### ACTIVITY
Lift out each line of the data that holds "panel".

(Screenshot and code edit data)
——————————

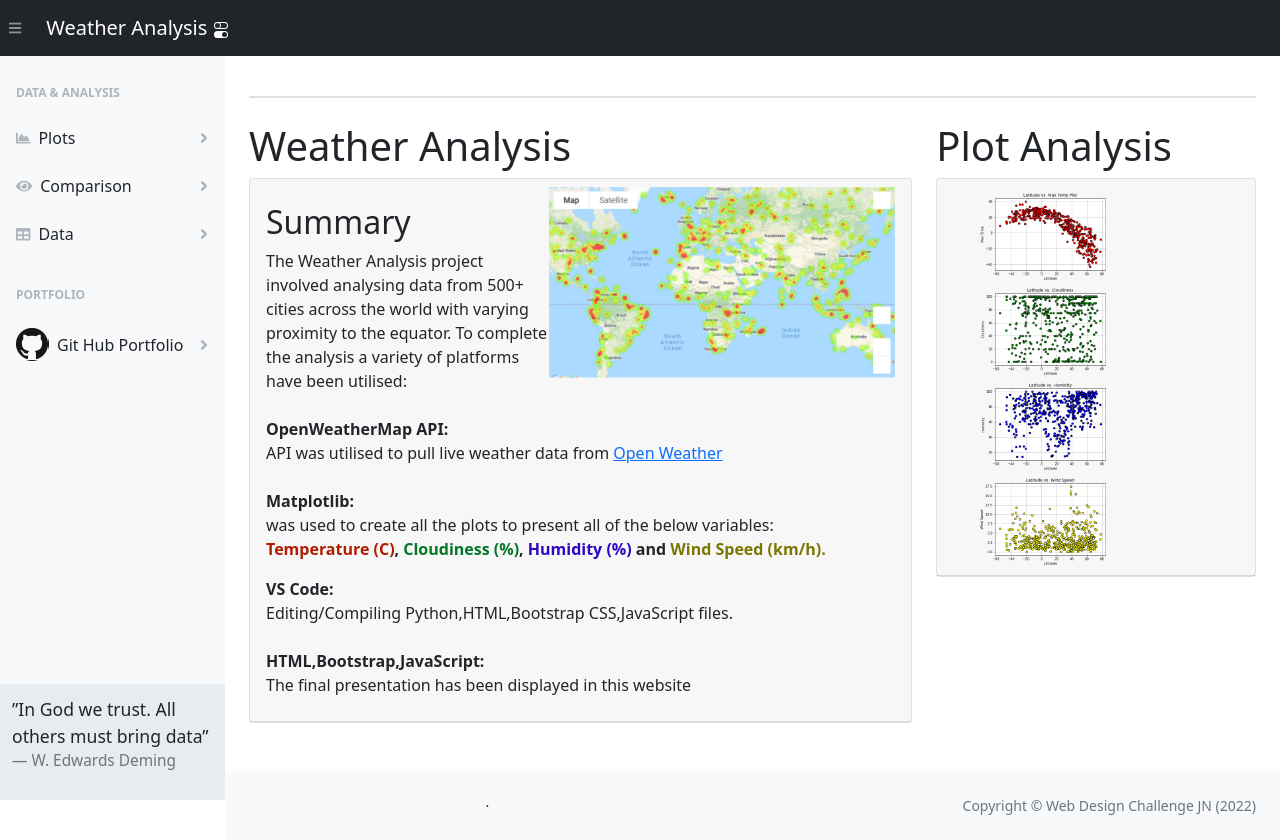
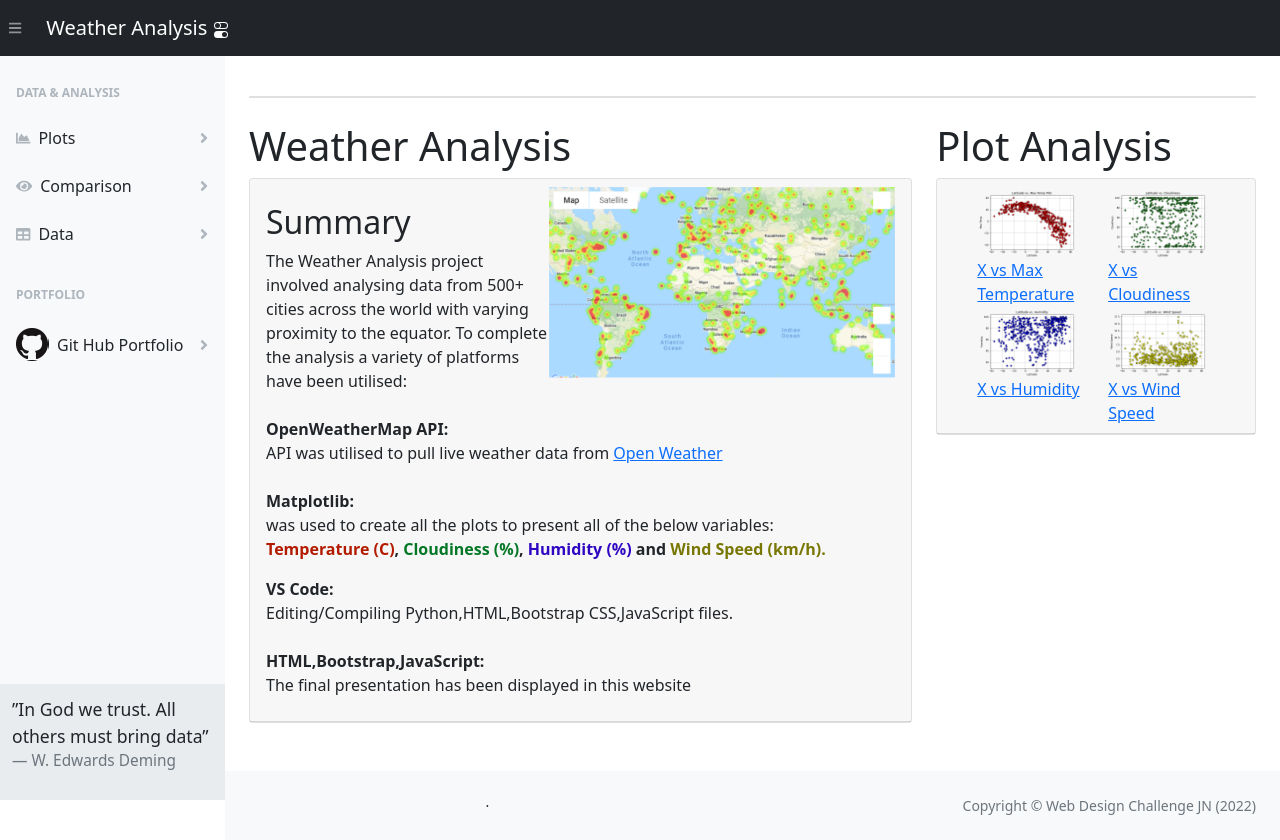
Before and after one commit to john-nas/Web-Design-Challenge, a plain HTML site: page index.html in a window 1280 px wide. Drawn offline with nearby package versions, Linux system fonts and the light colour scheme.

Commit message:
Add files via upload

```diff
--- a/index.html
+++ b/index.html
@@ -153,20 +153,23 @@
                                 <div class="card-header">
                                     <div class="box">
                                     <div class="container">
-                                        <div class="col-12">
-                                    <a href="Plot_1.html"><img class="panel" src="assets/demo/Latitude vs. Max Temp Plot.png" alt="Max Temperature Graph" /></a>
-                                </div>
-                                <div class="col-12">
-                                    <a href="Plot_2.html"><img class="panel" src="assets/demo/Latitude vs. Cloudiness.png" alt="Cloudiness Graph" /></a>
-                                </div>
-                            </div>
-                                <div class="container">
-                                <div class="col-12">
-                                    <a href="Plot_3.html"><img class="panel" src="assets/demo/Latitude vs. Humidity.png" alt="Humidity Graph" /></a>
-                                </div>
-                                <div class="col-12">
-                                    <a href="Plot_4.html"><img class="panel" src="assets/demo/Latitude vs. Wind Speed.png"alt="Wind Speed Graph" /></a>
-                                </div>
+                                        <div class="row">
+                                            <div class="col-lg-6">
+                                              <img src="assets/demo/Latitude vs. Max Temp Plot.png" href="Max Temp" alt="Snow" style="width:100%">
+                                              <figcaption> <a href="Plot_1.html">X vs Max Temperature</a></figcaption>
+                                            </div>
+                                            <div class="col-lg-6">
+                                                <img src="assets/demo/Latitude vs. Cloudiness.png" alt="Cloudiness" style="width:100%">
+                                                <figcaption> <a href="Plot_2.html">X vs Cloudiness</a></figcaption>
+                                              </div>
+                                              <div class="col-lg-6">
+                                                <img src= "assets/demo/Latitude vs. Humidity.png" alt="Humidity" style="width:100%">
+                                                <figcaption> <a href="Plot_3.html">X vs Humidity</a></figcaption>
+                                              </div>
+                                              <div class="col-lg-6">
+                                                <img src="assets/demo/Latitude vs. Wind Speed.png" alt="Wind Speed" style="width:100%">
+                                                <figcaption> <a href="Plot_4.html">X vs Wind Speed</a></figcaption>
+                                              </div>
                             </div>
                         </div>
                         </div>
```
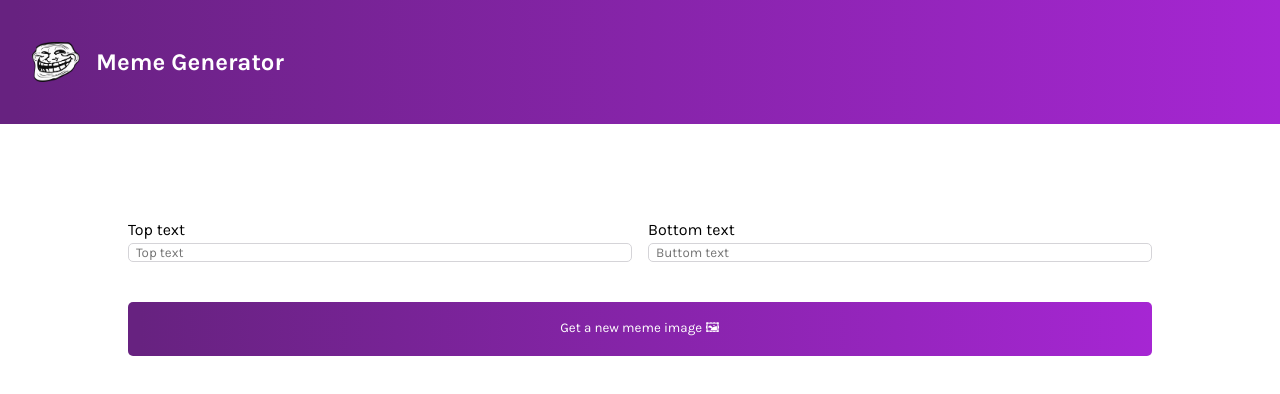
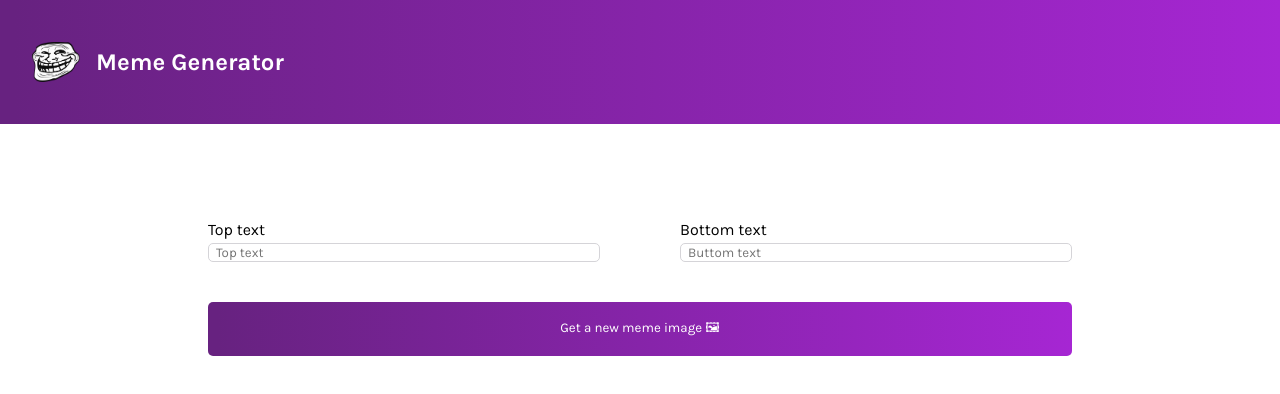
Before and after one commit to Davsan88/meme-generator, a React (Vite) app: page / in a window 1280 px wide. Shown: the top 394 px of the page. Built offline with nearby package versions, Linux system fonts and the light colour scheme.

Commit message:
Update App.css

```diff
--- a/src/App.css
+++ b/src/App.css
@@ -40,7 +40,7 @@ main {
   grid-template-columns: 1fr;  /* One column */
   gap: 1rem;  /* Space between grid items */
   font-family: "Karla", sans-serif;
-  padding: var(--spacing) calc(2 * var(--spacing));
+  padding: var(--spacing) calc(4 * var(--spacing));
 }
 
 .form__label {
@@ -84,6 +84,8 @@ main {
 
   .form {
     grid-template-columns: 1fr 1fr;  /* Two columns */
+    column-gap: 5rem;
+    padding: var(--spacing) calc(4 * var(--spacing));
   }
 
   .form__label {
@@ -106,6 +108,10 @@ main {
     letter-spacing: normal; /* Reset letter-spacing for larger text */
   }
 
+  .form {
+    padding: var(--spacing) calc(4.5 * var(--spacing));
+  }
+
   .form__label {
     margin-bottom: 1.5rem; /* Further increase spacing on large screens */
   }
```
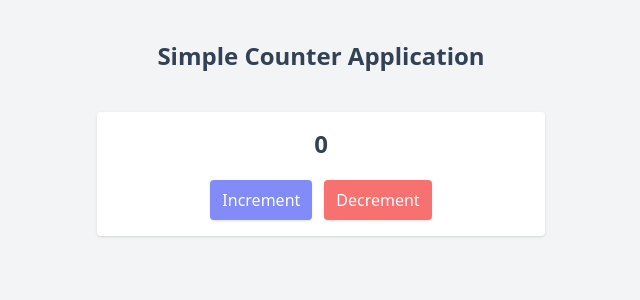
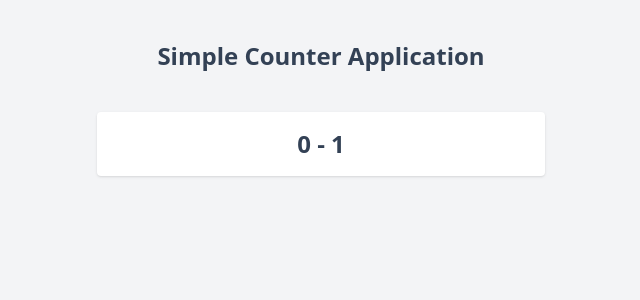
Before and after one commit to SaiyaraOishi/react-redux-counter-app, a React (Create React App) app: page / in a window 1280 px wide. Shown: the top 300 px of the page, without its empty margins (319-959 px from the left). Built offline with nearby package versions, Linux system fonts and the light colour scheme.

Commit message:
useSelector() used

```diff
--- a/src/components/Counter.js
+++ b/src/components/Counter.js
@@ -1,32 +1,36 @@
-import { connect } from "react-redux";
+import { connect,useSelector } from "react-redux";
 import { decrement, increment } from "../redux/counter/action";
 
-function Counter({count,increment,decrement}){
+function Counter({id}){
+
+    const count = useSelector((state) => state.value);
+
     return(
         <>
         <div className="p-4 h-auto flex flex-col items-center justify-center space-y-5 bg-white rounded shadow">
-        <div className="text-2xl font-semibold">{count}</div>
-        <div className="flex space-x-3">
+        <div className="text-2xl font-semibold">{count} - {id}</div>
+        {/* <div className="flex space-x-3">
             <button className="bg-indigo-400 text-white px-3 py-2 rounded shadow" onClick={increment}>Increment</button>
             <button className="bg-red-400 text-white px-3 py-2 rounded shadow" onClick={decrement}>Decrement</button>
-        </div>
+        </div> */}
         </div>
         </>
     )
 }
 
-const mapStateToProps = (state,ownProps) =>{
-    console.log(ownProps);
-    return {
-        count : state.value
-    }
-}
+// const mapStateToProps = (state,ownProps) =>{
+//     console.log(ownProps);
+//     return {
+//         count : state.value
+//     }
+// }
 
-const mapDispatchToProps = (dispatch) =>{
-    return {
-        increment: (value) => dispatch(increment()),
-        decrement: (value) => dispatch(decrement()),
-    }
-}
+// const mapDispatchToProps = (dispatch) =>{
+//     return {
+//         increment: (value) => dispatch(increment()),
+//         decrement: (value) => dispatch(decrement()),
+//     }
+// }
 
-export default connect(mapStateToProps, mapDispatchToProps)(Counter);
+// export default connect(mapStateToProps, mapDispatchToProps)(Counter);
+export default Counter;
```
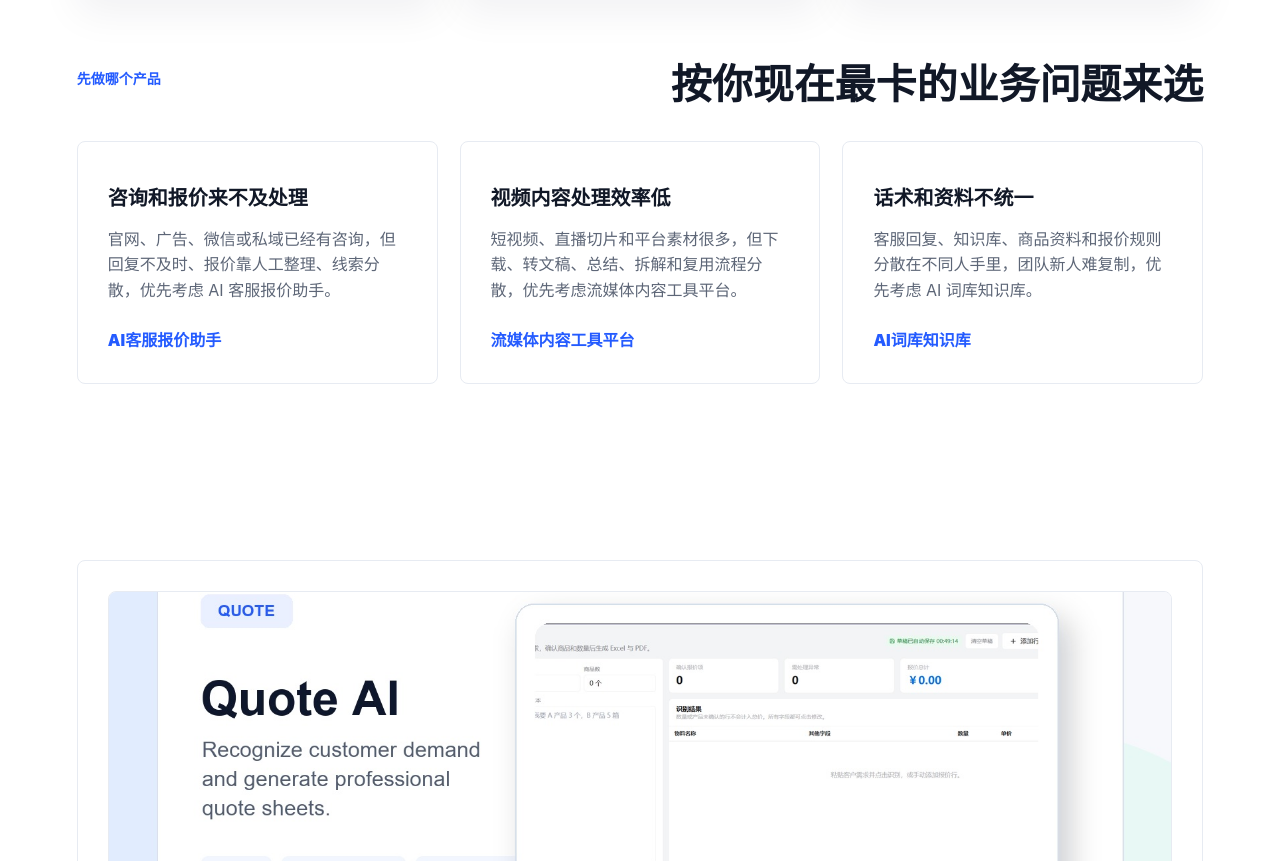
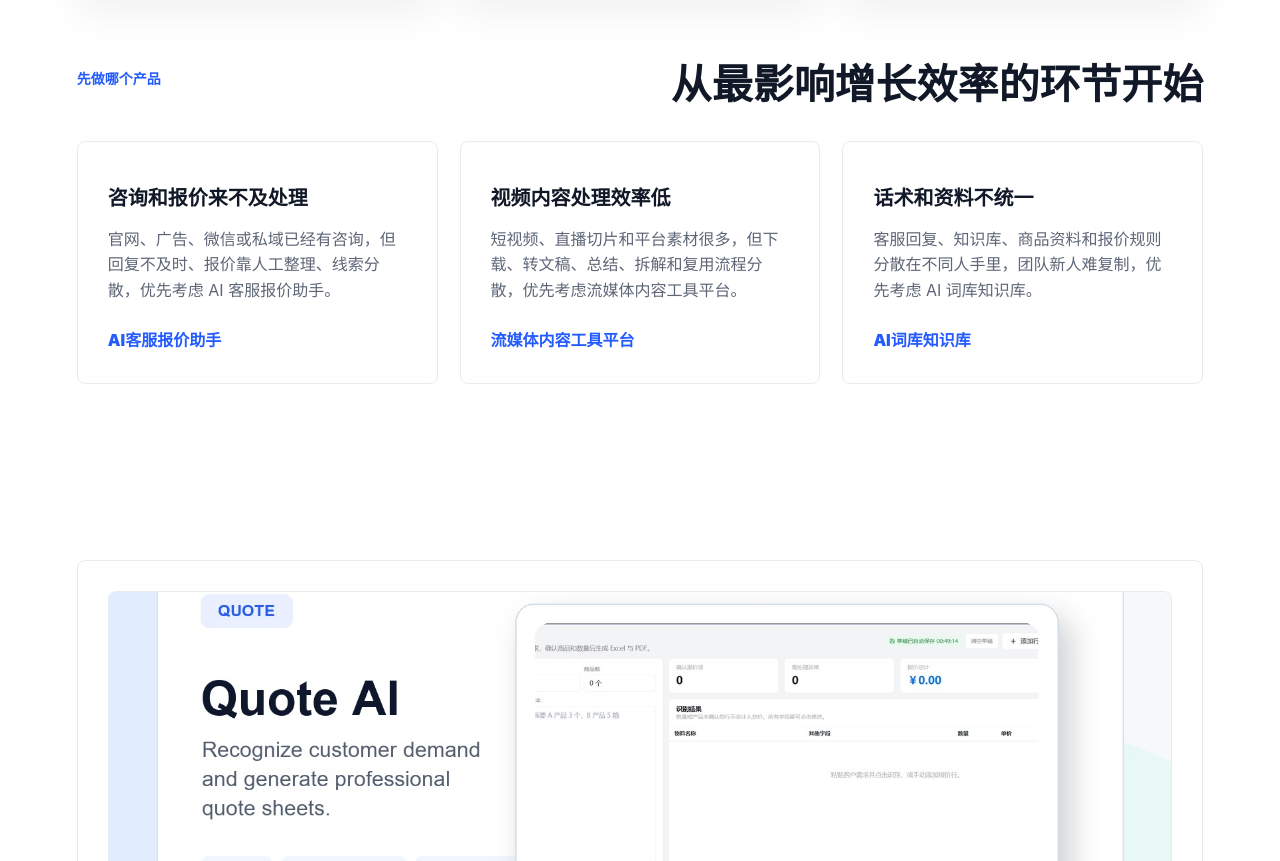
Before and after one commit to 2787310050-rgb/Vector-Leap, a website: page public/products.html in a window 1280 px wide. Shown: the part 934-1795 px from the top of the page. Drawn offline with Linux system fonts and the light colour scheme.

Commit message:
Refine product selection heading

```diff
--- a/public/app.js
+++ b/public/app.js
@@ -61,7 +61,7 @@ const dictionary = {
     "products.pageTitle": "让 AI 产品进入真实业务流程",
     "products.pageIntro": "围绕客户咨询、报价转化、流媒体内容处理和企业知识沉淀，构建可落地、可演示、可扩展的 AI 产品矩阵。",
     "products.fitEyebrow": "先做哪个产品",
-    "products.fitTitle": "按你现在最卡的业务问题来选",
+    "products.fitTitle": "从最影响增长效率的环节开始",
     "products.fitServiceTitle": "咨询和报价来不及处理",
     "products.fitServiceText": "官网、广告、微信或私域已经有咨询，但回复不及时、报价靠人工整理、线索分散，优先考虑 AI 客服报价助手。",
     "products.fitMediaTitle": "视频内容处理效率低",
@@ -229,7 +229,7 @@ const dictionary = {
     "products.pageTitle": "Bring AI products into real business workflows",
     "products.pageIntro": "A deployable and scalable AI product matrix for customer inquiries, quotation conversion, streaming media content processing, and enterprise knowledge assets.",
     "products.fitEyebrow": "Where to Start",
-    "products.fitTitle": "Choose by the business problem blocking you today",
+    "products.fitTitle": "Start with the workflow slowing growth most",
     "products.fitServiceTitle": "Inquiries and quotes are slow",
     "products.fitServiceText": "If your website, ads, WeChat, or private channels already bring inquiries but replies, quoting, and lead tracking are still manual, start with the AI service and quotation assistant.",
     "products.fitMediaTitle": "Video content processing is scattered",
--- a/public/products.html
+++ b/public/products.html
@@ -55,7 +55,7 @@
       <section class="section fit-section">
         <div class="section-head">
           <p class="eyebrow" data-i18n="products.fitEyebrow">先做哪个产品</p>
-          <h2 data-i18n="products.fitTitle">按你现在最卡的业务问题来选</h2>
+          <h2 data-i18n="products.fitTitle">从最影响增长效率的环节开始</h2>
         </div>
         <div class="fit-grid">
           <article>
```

——————————

### SOLUTION TO THE EXERCISE
-                                    <a href="Plot_1.html"><img class="panel" src="assets/demo/Latitude vs. Max Temp Plot.png" alt="Max Temperature Graph" /></a>
-                                    <a href="Plot_2.html"><img class="panel" src="assets/demo/Latitude vs. Cloudiness.png" alt="Cloudiness Graph" /></a>
-                                    <a href="Plot_3.html"><img class="panel" src="assets/demo/Latitude vs. Humidity.png" alt="Humidity Graph" /></a>
-                                    <a href="Plot_4.html"><img class="panel" src="assets/demo/Latitude vs. Wind Speed.png"alt="Wind Speed Graph" /></a>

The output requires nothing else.